The International Committee of the Red Cross said in a statement that it “is aware of concerns raised about the transport of unauthorised goods across the Lachin Corridor and does not support any such activity”.
“No unauthorized material has been found in any vehicle belonging to ICRC. All cargo is subject to customs checks by the Republic of Azerbaijan,” it added.
“However, we regret that without our knowledge four hired drivers tried to transport some commercial goods in their own vehicles which were temporarily displaying the ICRC emblem. These individuals were not ICRC staff members and their service contracts were immediately terminated by the ICRC.”
Azerbaijan in April set up the border point at the entrance to the Lachin corridor, exacerbating allegations from Armenia of a Karabakh “blockade”.
The Armenian branch of the Red Cross said in late June that Azerbaijan was blocking access to Karabakh, as concern grew over the humanitarian situation in the restive region.
Azerbaijan’s state border service said several days later that traffic through the Lachin corridor – policed by Russian peacekeepers – resumed on June 26.
The latest developments followed a months-long blockade by Azerbaijani environmental activists, which Yerevan claims spurred a humanitarian crisis, and food and fuel shortages.
Azerbaijan insisted at the time that civilian transport could go unimpeded through the Lachin corridor.
In February, the International Court of Justice (ICJ) – the UN’s top judicial body – ordered Azerbaijan to ensure free movement on the road.
Decades of conflict
The two former Soviet republics have fought two wars for control of Karabakh, in the 1990s and again in 2020.
Six weeks of fighting ended on November 9, 2020 with a Russian-sponsored ceasefire that saw Armenia cede swaths of territory it had controlled for decades.
There have been frequent clashes at the two countries’ shared border despite continuing peace talks between Baku and Yerevan under mediation from the European Union and United States.
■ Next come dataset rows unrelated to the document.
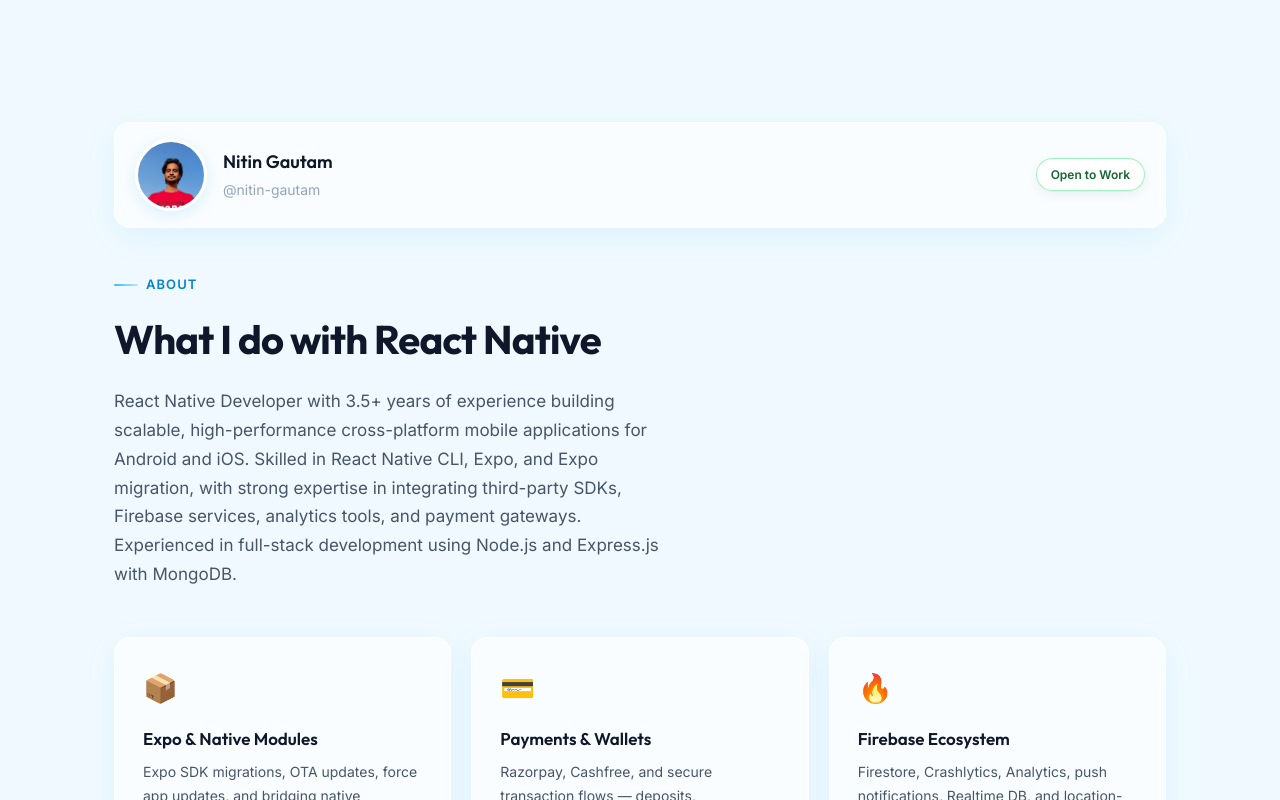
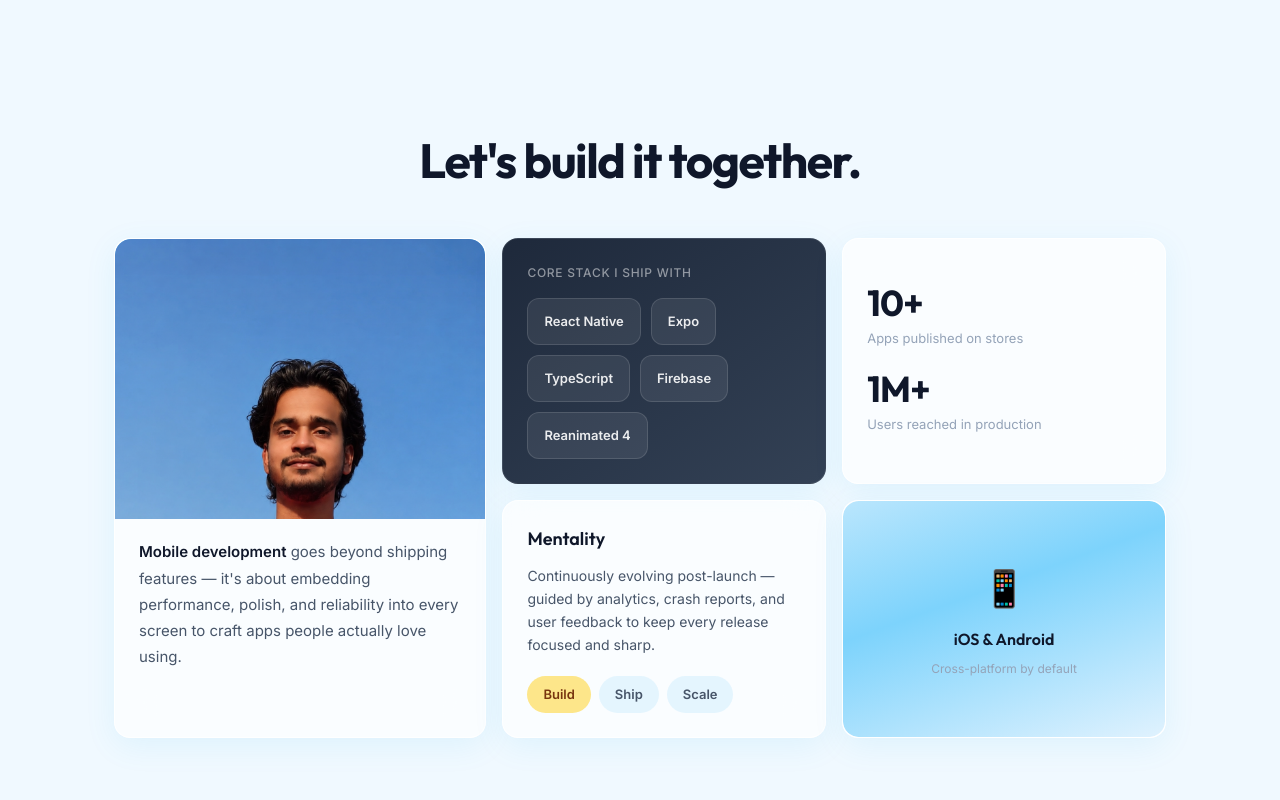
Before and after one commit to nitin-7477/nitin-portfolio, a React (Vite) app: page / in a window 1280 px wide. Shown: the part 1220-2020 px from the top of the page. Built offline with nearby package versions, Linux system fonts and the light colour scheme.

Commit message:
Replace profile strip with bento about section

```diff
--- a/package.json
+++ b/package.json
@@ -8,7 +8,9 @@
     "build": "tsc -b && vite build",
     "build:pages": "tsc -b && VITE_BASE_PATH=./ vite build && cp dist/index.html dist/404.html",
     "lint": "eslint .",
-    "preview": "vite preview"
+    "preview": "vite preview",
+    "predeploy": "npm run build",
+    "deploy": "npm run build && gh-pages -d dist"
   },
   "dependencies": {
     "react": "^19.2.6",
@@ -23,6 +25,7 @@
     "eslint": "^10.3.0",
     "eslint-plugin-react-hooks": "^7.1.1",
     "eslint-plugin-react-refresh": "^0.5.2",
+    "gh-pages": "^6.3.0",
     "globals": "^17.6.0",
     "typescript": "~6.0.2",
     "typescript-eslint": "^8.59.2",
--- a/src/App.css
+++ b/src/App.css
@@ -432,38 +432,233 @@
   border-radius: 100px;
 }
 
-/* ── About profile strip ── */
-.about-profile-strip {
-  display: flex;
+/* ── Bento grid ── */
+.bento-headline {
+  font-family: var(--font-display);
+  font-size: clamp(32px, 5vw, 48px);
+  font-weight: 700;
+  letter-spacing: -0.03em;
+  text-align: center;
+  margin-bottom: 40px;
+  color: var(--text-primary);
+}
+
+.bento-grid {
+  display: grid;
+  grid-template-columns: 1.15fr 1fr 1fr;
+  grid-template-rows: auto auto;
+  gap: 16px;
+  margin-bottom: 72px;
+}
+
+.bento-card {
+  padding: 24px;
+  overflow: hidden;
+}
+
+.bento-featured {
+  grid-row: 1 / 3;
+  display: flex;
+  flex-direction: column;
+  gap: 20px;
+  padding: 0;
+}
+
+.bento-featured-image {
+  overflow: hidden;
+  border-radius: var(--radius) var(--radius) 0 0;
+  background: linear-gradient(180deg, #7dd3fc, #bae6fd);
+  max-height: 280px;
+}
+
+.bento-featured-image img {
+  width: 100%;
+  height: 280px;
+  object-fit: cover;
+  object-position: center top;
+  display: block;
+}
+
+.bento-featured-text {
+  font-size: 15px;
+  line-height: 1.75;
+  color: var(--text-secondary);
+  padding: 0 24px 24px;
+}
+
+.bento-featured-text strong {
+  color: var(--text-primary);
+  font-weight: 600;
+}
+
+.bento-stack {
+  background: linear-gradient(145deg, #1e293b, #334155);
+  border-color: rgba(255, 255, 255, 0.08);
+  display: flex;
+  flex-direction: column;
+  justify-content: space-between;
+  min-height: 160px;
+}
+
+.bento-stack-label {
+  font-size: 12px;
+  font-weight: 500;
+  color: rgba(255, 255, 255, 0.5);
+  text-transform: uppercase;
+  letter-spacing: 0.06em;
+}
+
+.bento-stack-grid {
+  display: flex;
+  flex-wrap: wrap;
+  gap: 10px;
+  margin-top: 16px;
+}
+
+.bento-stack-cell {
+  display: inline-flex;
   align-items: center;
-  gap: 16px;
-  padding: 16px 20px;
-  margin-bottom: 40px;
-}
-
-.about-avatar {
-  width: 72px;
-  height: 72px;
-  border-radius: 50%;
-  object-fit: cover;
-  object-position: center 20%;
-  border: 3px solid white;
-  box-shadow: 0 4px 16px rgba(14, 165, 233, 0.15);
-  flex-shrink: 0;
-}
-
-.about-profile-info h3 {
+  gap: 10px;
+  padding: 12px 16px;
+  font-size: 13px;
+  font-weight: 600;
+  color: rgba(255, 255, 255, 0.9);
+  background: rgba(255, 255, 255, 0.08);
+  border: 1px solid rgba(255, 255, 255, 0.12);
+  border-radius: 12px;
+}
+
+.bento-metrics {
+  display: flex;
+  flex-direction: column;
+  justify-content: center;
+  gap: 20px;
+}
+
+.bento-metric-value {
+  display: block;
+  font-family: var(--font-display);
+  font-size: 36px;
+  font-weight: 700;
+  letter-spacing: -0.02em;
+  color: var(--text-primary);
+  line-height: 1;
+  margin-bottom: 4px;
+}
+
+.bento-metric-label {
+  font-size: 13px;
+  color: var(--text-muted);
+  line-height: 1.4;
+}
+
+.bento-mentality h3 {
   font-family: var(--font-display);
   font-size: 18px;
   font-weight: 600;
-  margin-bottom: 2px;
-}
-
-.about-profile-info p {
+  margin-bottom: 10px;
+}
+
+.bento-mentality p {
   font-size: 14px;
+  color: var(--text-secondary);
+  line-height: 1.65;
+  margin-bottom: 20px;
+}
+
+.bento-pills {
+  display: flex;
+  flex-wrap: wrap;
+  gap: 8px;
+}
+
+.bento-pill {
+  padding: 8px 16px;
+  font-size: 13px;
+  font-weight: 600;
+  color: var(--text-secondary);
+  background: rgba(186, 230, 253, 0.35);
+  border-radius: 100px;
+}
+
+.bento-pill-active {
+  color: #78350f;
+  background: #fde68a;
+}
+
+.bento-visual {
+  padding: 0;
+  min-height: 140px;
+}
+
+.bento-visual-inner {
+  height: 100%;
+  min-height: 160px;
+  display: flex;
+  flex-direction: column;
+  align-items: center;
+  justify-content: center;
+  gap: 6px;
+  background: linear-gradient(
+    160deg,
+    #bae6fd 0%,
+    #7dd3fc 40%,
+    #e0f2fe 100%
+  );
+  border-radius: var(--radius);
+  text-align: center;
+  padding: 24px;
+}
+
+.bento-visual-icon {
+  font-size: 36px;
+  margin-bottom: 4px;
+}
+
+.bento-visual-inner p {
+  font-family: var(--font-display);
+  font-size: 16px;
+  font-weight: 600;
+  color: var(--text-primary);
+}
+
+.bento-visual-sub {
+  font-size: 12px;
   color: var(--text-muted);
 }
 
+.about-below {
+  margin-bottom: 40px;
+}
+
+@media (max-width: 900px) {
+  .bento-grid {
+    grid-template-columns: 1fr 1fr;
+    grid-template-rows: auto;
+  }
+
+  .bento-featured {
+    grid-row: auto;
+    grid-column: 1 / -1;
+  }
+
+  .bento-visual {
+    grid-column: 1 / -1;
+  }
+}
+
+@media (max-width: 600px) {
+  .bento-grid {
+    grid-template-columns: 1fr;
+  }
+
+  .bento-featured,
+  .bento-visual {
+    grid-column: auto;
+  }
+}
+
+/* ── About profile strip (removed) ── */
 /* ── Custom Cursor ── */
 .cursor-dot,
 .cursor-ring {
--- a/src/App.tsx
+++ b/src/App.tsx
@@ -171,28 +171,69 @@ function Hero() {
 }
 
 function About() {
+  const { bento } = profile;
+
   return (
     <section className="section" id="about">
       <div className="container">
-        <div className="about-profile-strip glass-card">
-          <img
-            src={profile.photoUrl}
-            alt=""
-            className="about-avatar"
-            width={72}
-            height={72}
-          />
-          <div className="about-profile-info">
-            <h3>{profile.name}</h3>
-            <p>@{profile.handle}</p>
-          </div>
-          {profile.openToWork && (
-            <span className="open-to-work open-to-work-sm">Open to Work</span>
-          )}
+        <h2 className="bento-headline">{bento.headline}</h2>
+
+        <div className="bento-grid">
+          <article className="bento-card bento-featured glass-card">
+            <div className="bento-featured-image">
+              <img src={profile.photoUrl} alt={profile.name} />
+            </div>
+            <p className="bento-featured-text">
+              <strong>{bento.featured.title}</strong> {bento.featured.text}
+            </p>
+          </article>
+
+          <article className="bento-card bento-stack glass-card">
+            <span className="bento-stack-label">{bento.stack.label}</span>
+            <div className="bento-stack-grid">
+              {bento.stack.items.map((item) => (
+                <span key={item} className="bento-stack-cell">
+                  {item}
+                </span>
+              ))}
+            </div>
+          </article>
+
+          <article className="bento-card bento-metrics glass-card">
+            {bento.metrics.map((m) => (
+              <div key={m.label} className="bento-metric">
+                <span className="bento-metric-value">{m.value}</span>
+                <span className="bento-metric-label">{m.label}</span>
+              </div>
+            ))}
+          </article>
+
+          <article className="bento-card bento-mentality glass-card">
+            <h3>{bento.mentality.title}</h3>
+            <p>{bento.mentality.text}</p>
+            <div className="bento-pills">
+              {bento.mentality.pills.map((pill, i) => (
+                <span
+                  key={pill}
+                  className={`bento-pill ${i === 0 ? "bento-pill-active" : ""}`}
+                >
+                  {pill}
+                </span>
+              ))}
+            </div>
+          </article>
+
+          <article className="bento-card bento-visual glass-card">
+            <div className="bento-visual-inner">
+              <span className="bento-visual-icon">📱</span>
+              <p>iOS & Android</p>
+              <span className="bento-visual-sub">Cross-platform by default</span>
+            </div>
+          </article>
         </div>
 
-        <div className="section-header">
-          <div className="section-label">About</div>
+        <div className="section-header about-below">
+          <div className="section-label">Expertise</div>
           <h2 className="section-title">What I do with React Native</h2>
           <p className="section-subtitle">{profile.about}</p>
         </div>
--- a/src/data/profile.ts
+++ b/src/data/profile.ts
@@ -29,6 +29,28 @@ export const profile = {
   yearsOfExperience: "3.5+",
 
   about: `React Native Developer with 3.5+ years of experience building scalable, high-performance cross-platform mobile applications for Android and iOS. Skilled in React Native CLI, Expo, and Expo migration, with strong expertise in integrating third-party SDKs, Firebase services, analytics tools, and payment gateways. Experienced in full-stack development using Node.js and Express.js with MongoDB.`,
+
+  bento: {
+    headline: "Let's build it together.",
+    featured: {
+      image: "nitin-profile.png",
+      title: "Mobile development",
+      text: "goes beyond shipping features — it's about embedding performance, polish, and reliability into every screen to craft apps people actually love using.",
+    },
+    stack: {
+      label: "Core stack I ship with",
+      items: ["React Native", "Expo", "TypeScript", "Firebase", "Reanimated 4"],
+    },
+    metrics: [
+      { value: "10+", label: "Apps published on stores" },
+      { value: "1M+", label: "Users reached in production" },
+    ],
+    mentality: {
+      title: "Mentality",
+      text: "Continuously evolving post-launch — guided by analytics, crash reports, and user feedback to keep every release focused and sharp.",
+      pills: ["Build", "Ship", "Scale"],
+    },
+  },
 
   stats: [
     { label: "Years of Experience", value: "3.5+" },
```
Also changed, not shown: 1 other file (tests, documents, lock files or other folders).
When the Soviet Union collapsed in 1991, ethnic Armenian separatists in Karabakh broke away from Azerbaijan. The ensuing conflict killed about 30,000 people.